* [To do] Each line of the listing below containing the word "possession" should be returned.

________________

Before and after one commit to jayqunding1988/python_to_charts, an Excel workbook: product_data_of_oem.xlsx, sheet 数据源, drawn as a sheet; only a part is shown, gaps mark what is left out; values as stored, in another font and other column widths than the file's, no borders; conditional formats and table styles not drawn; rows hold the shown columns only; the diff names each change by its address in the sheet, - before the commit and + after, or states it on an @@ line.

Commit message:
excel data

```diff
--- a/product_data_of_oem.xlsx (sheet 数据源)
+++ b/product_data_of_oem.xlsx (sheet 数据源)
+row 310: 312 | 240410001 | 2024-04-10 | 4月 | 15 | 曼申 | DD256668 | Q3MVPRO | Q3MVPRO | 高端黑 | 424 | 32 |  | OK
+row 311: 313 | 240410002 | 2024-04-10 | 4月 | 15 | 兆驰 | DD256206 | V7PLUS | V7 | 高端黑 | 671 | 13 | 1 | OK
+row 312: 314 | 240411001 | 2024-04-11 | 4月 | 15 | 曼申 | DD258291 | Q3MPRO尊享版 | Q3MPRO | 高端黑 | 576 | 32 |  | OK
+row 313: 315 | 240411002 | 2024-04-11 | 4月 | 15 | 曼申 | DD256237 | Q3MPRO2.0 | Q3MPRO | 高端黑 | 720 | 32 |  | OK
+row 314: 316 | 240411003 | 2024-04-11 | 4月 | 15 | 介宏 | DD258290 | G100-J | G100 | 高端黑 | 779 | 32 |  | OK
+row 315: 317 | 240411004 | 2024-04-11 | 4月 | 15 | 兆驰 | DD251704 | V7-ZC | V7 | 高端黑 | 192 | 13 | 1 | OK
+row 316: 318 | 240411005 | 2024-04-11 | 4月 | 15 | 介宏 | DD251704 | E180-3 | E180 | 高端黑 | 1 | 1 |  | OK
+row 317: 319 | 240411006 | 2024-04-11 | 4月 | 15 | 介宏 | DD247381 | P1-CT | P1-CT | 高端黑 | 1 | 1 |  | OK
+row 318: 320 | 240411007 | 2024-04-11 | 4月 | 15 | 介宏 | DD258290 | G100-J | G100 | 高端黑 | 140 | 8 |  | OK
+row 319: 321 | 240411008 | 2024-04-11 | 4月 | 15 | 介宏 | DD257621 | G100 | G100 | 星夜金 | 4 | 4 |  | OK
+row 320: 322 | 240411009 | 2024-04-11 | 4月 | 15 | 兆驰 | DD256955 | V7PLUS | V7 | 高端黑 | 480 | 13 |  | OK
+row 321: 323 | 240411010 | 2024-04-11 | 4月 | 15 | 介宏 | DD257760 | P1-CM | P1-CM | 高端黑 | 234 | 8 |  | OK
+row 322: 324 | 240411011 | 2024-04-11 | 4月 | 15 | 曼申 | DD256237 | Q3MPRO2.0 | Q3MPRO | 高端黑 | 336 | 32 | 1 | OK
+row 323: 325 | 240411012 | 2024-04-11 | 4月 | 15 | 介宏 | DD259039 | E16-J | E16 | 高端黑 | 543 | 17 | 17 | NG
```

________________

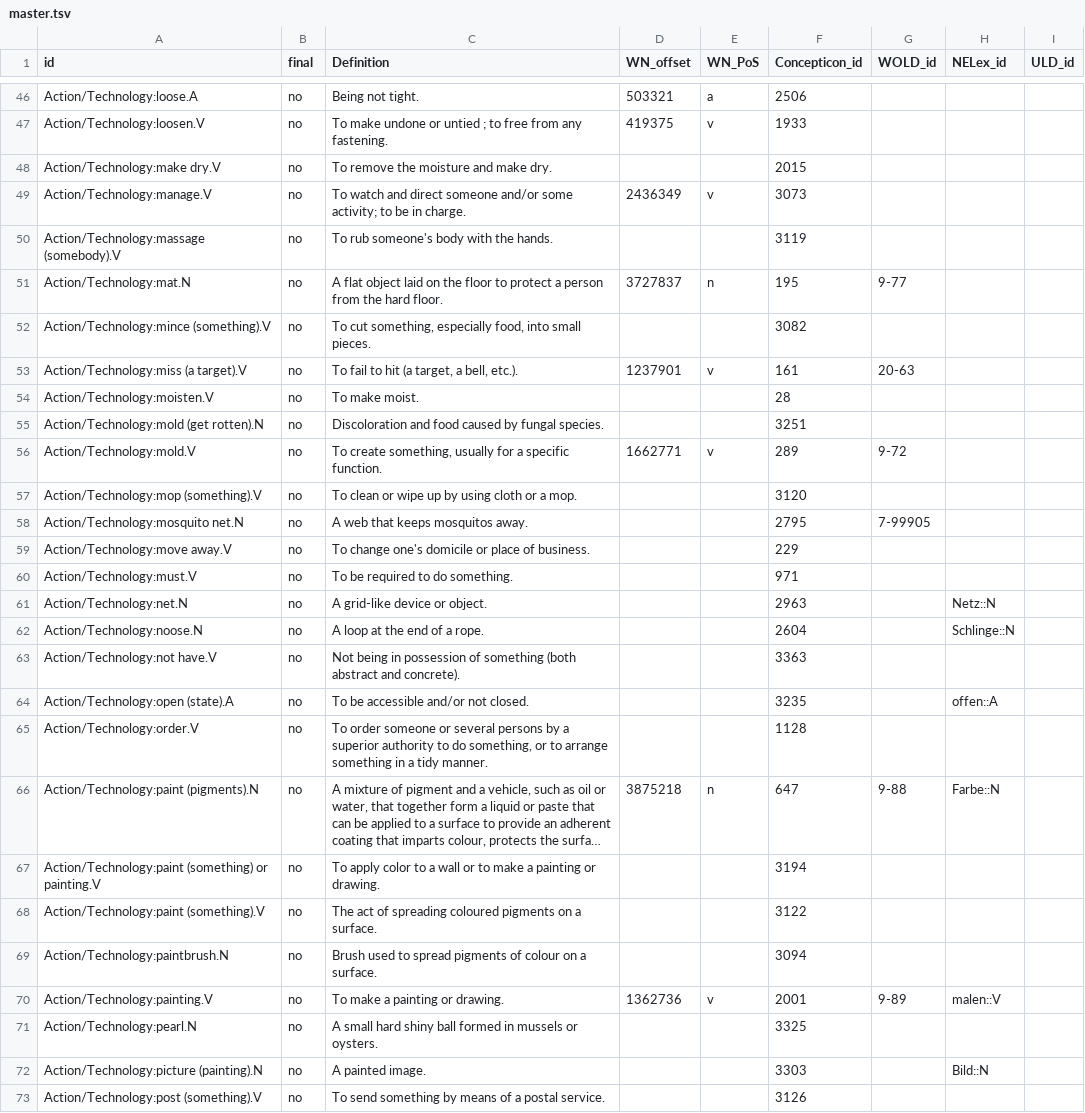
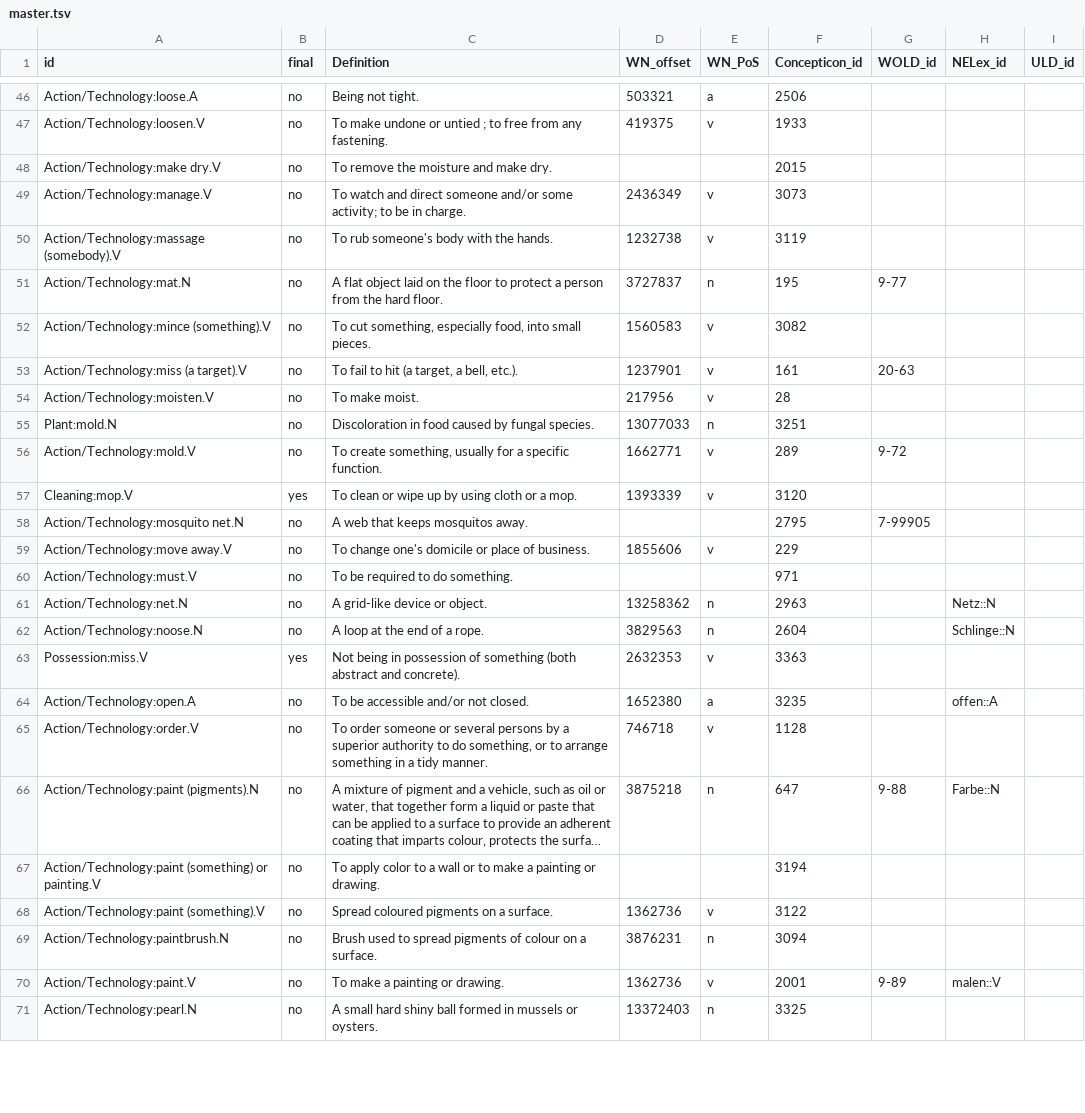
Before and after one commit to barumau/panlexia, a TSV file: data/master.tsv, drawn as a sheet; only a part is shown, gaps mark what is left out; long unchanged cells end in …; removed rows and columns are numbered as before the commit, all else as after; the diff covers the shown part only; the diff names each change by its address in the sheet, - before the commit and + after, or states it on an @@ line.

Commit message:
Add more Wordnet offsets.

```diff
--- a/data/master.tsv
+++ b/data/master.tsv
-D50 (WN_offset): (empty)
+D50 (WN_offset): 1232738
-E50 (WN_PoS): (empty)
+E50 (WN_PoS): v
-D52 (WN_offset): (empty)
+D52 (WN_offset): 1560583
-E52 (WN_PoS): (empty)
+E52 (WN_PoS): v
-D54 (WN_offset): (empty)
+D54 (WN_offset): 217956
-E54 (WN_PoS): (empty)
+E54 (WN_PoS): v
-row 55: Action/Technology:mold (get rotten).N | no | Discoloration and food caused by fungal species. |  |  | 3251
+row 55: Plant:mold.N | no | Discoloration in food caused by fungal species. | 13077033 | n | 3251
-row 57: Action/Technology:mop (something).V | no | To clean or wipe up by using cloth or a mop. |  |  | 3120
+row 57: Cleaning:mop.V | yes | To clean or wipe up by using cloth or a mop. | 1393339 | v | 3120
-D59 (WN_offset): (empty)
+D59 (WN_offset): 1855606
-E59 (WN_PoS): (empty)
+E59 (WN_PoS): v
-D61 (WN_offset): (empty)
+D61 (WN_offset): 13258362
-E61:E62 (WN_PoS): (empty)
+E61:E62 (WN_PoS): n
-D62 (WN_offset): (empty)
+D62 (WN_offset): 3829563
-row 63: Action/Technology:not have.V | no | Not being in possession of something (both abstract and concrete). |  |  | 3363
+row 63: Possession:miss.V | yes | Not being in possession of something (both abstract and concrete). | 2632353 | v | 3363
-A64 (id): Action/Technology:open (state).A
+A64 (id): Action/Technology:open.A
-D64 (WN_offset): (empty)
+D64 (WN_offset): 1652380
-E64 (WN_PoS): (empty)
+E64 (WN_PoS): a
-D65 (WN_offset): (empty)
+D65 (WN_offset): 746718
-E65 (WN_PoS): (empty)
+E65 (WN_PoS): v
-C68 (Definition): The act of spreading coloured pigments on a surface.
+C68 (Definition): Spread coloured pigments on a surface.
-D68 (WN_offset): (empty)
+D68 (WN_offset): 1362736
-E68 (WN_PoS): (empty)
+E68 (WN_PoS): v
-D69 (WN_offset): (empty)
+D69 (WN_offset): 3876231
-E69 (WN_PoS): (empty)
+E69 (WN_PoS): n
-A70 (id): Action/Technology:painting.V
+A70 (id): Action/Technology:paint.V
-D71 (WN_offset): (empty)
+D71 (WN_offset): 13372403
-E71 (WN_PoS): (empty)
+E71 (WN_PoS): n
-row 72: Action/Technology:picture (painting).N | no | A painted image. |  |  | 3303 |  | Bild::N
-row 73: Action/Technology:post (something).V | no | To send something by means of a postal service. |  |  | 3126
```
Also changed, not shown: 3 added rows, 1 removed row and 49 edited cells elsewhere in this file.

________________

* [Result of this task]
-row 63: Action/Technology:not have.V | no | Not being in possession of something (both abstract and concrete). |  |  | 3363
+row 63: Possession:miss.V | yes | Not being in possession of something (both abstract and concrete). | 2632353 | v | 3363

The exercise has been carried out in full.